Not many people here in Illinois and elsewhere take the time to create an estate plan, so if you have, you are well ahead of them. However, if you simply put your documents in a secure place and never look at them again, you are doing yourself, and your loved ones, a disservice.
More than likely, your life has changed since you completed your estate plan. The question is whether any of those changes require you to make modifications, changes or adjustments to your plan.
What types of events would necessitate a review?
Even though you should take a look at your estate plan periodically just to make sure it’s still relevant, some events necessitate a review whenever they occur:
- Has a new child or grandchild come into your life? If so, you may want to make provisions for him or her in your estate plan.
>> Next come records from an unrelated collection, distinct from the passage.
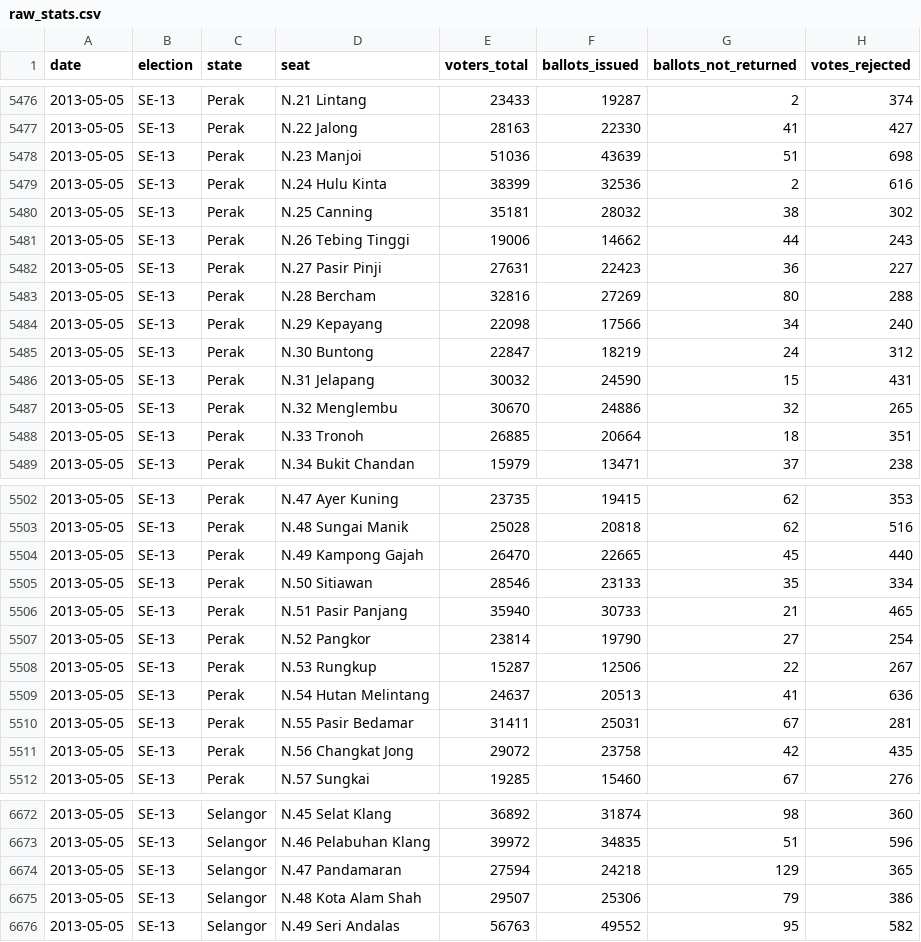
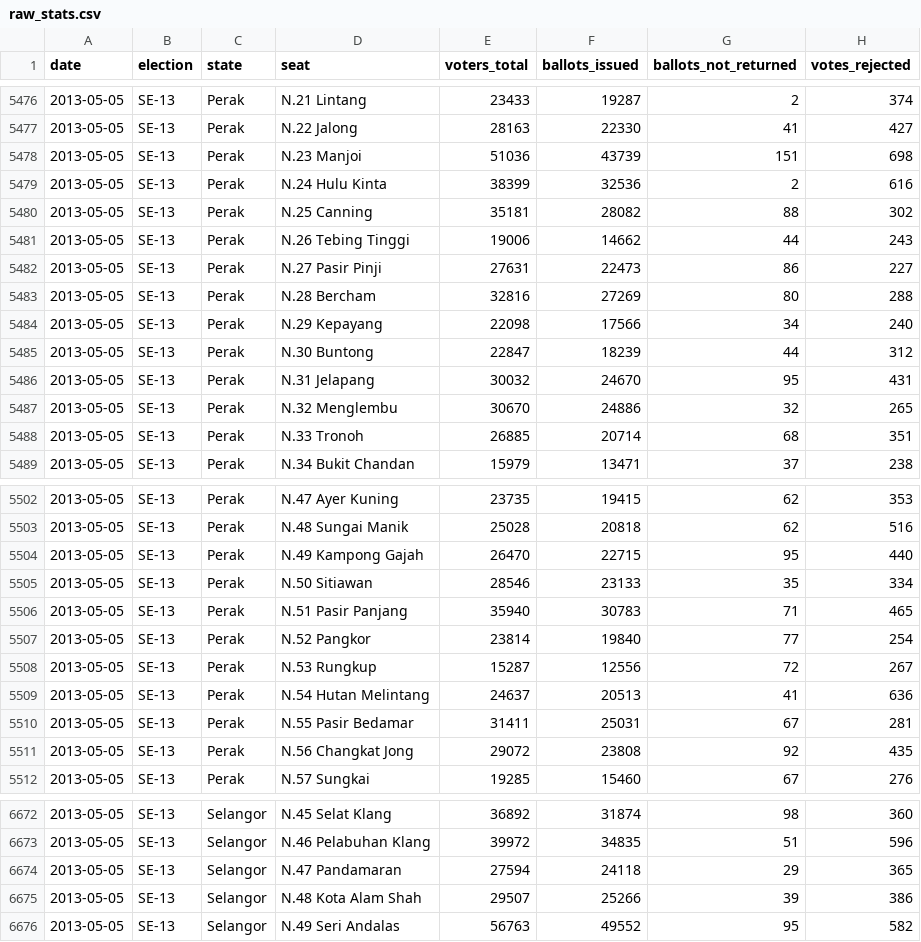
Before and after one commit to Thevesh/paper-meco-results, a CSV file: data/raw_stats.csv, drawn as a sheet; only a part is shown, gaps mark what is left out; the diff covers the shown part only.

```diff
--- a/data/raw_stats.csv
+++ b/data/raw_stats.csv
@@ -5477,13 +5477,13 @@ date,election,state,seat,voters_total,ballots_issued,ballots_not_returned,votes_
 2013-05-05,SE-13,Perak,N.22 Jalong,28163,22330,41,427
-2013-05-05,SE-13,Perak,N.23 Manjoi,51036,43639,51,698
+2013-05-05,SE-13,Perak,N.23 Manjoi,51036,43739,151,698
 2013-05-05,SE-13,Perak,N.24 Hulu Kinta,38399,32536,2,616
-2013-05-05,SE-13,Perak,N.25 Canning,35181,28032,38,302
+2013-05-05,SE-13,Perak,N.25 Canning,35181,28082,88,302
 2013-05-05,SE-13,Perak,N.26 Tebing Tinggi,19006,14662,44,243
-2013-05-05,SE-13,Perak,N.27 Pasir Pinji,27631,22423,36,227
+2013-05-05,SE-13,Perak,N.27 Pasir Pinji,27631,22473,86,227
 2013-05-05,SE-13,Perak,N.28 Bercham,32816,27269,80,288
 2013-05-05,SE-13,Perak,N.29 Kepayang,22098,17566,34,240
-2013-05-05,SE-13,Perak,N.30 Buntong,22847,18219,24,312
-2013-05-05,SE-13,Perak,N.31 Jelapang,30032,24590,15,431
+2013-05-05,SE-13,Perak,N.30 Buntong,22847,18239,44,312
+2013-05-05,SE-13,Perak,N.31 Jelapang,30032,24670,95,431
 2013-05-05,SE-13,Perak,N.32 Menglembu,30670,24886,32,265
-2013-05-05,SE-13,Perak,N.33 Tronoh,26885,20664,18,351
+2013-05-05,SE-13,Perak,N.33 Tronoh,26885,20714,68,351
 2013-05-05,SE-13,Perak,N.34 Bukit Chandan,15979,13471,37,238
@@ -5503,10 +5503,10 @@ date,election,state,seat,voters_total,ballots_issued,ballots_not_returned,votes_
 2013-05-05,SE-13,Perak,N.48 Sungai Manik,25028,20818,62,516
-2013-05-05,SE-13,Perak,N.49 Kampong Gajah,26470,22665,45,440
+2013-05-05,SE-13,Perak,N.49 Kampong Gajah,26470,22715,95,440
 2013-05-05,SE-13,Perak,N.50 Sitiawan,28546,23133,35,334
-2013-05-05,SE-13,Perak,N.51 Pasir Panjang,35940,30733,21,465
-2013-05-05,SE-13,Perak,N.52 Pangkor,23814,19790,27,254
-2013-05-05,SE-13,Perak,N.53 Rungkup,15287,12506,22,267
+2013-05-05,SE-13,Perak,N.51 Pasir Panjang,35940,30783,71,465
+2013-05-05,SE-13,Perak,N.52 Pangkor,23814,19840,77,254
+2013-05-05,SE-13,Perak,N.53 Rungkup,15287,12556,72,267
 2013-05-05,SE-13,Perak,N.54 Hutan Melintang,24637,20513,41,636
 2013-05-05,SE-13,Perak,N.55 Pasir Bedamar,31411,25031,67,281
-2013-05-05,SE-13,Perak,N.56 Changkat Jong,29072,23758,42,435
+2013-05-05,SE-13,Perak,N.56 Changkat Jong,29072,23808,92,435
 2013-05-05,SE-13,Perak,N.57 Sungkai,19285,15460,67,276
@@ -6673,4 +6673,4 @@ date,election,state,seat,voters_total,ballots_issued,ballots_not_returned,votes_
 2013-05-05,SE-13,Selangor,N.46 Pelabuhan Klang,39972,34835,51,596
-2013-05-05,SE-13,Selangor,N.47 Pandamaran,27594,24218,129,365
-2013-05-05,SE-13,Selangor,N.48 Kota Alam Shah,29507,25306,79,386
+2013-05-05,SE-13,Selangor,N.47 Pandamaran,27594,24118,29,365
+2013-05-05,SE-13,Selangor,N.48 Kota Alam Shah,29507,25266,39,386
 2013-05-05,SE-13,Selangor,N.49 Seri Andalas,56763,49552,95,582
```
Also changed, not shown: 72 edited cells elsewhere in this file, 6 other files.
- Have you gotten a divorce? Even though the law may automatically nullify any bequests to your former spouse, you may want to change your documents anyway in order to avoid any potential conflicts in the future.
- Have you remarried or lost a spouse? More than likely, you will want to make changes to reflect your new marital status, including removing your deceased spouse and making other arrangements.
- Have you moved to Illinois since you created your estate plan? If so, you may need to make changes since the laws of each state can differ.
- Are the executor and/or trustee you chose still appropriate and up to the task? If the choices you made before no longer make sense, you can change them.
- Have you bought or sold assets such as a home since you originally created your estate plan? If so, you may need to make changes to reflect your current financial status.
Your estate planning documents are not the only ones you need to review, however. If you have retirement accounts, life insurance policies or other assets that pass to someone through a beneficiary designation or other operation of law, don’t forget to review those as well.
What should you do if you need changes to your estate plan?
Making changes to an estate plan needs to be done properly in order to avoid any confusion when the documents are needed. For example, if you endeavor to change your will without following current estate laws, your surviving family members could end up with conflicting documents. This could easily result in litigation that should not have happened.
Instead, you would probably fare better by discussing your needed changes with an experienced attorney who can help you make the changes you want while making sure your new documentation remains valid.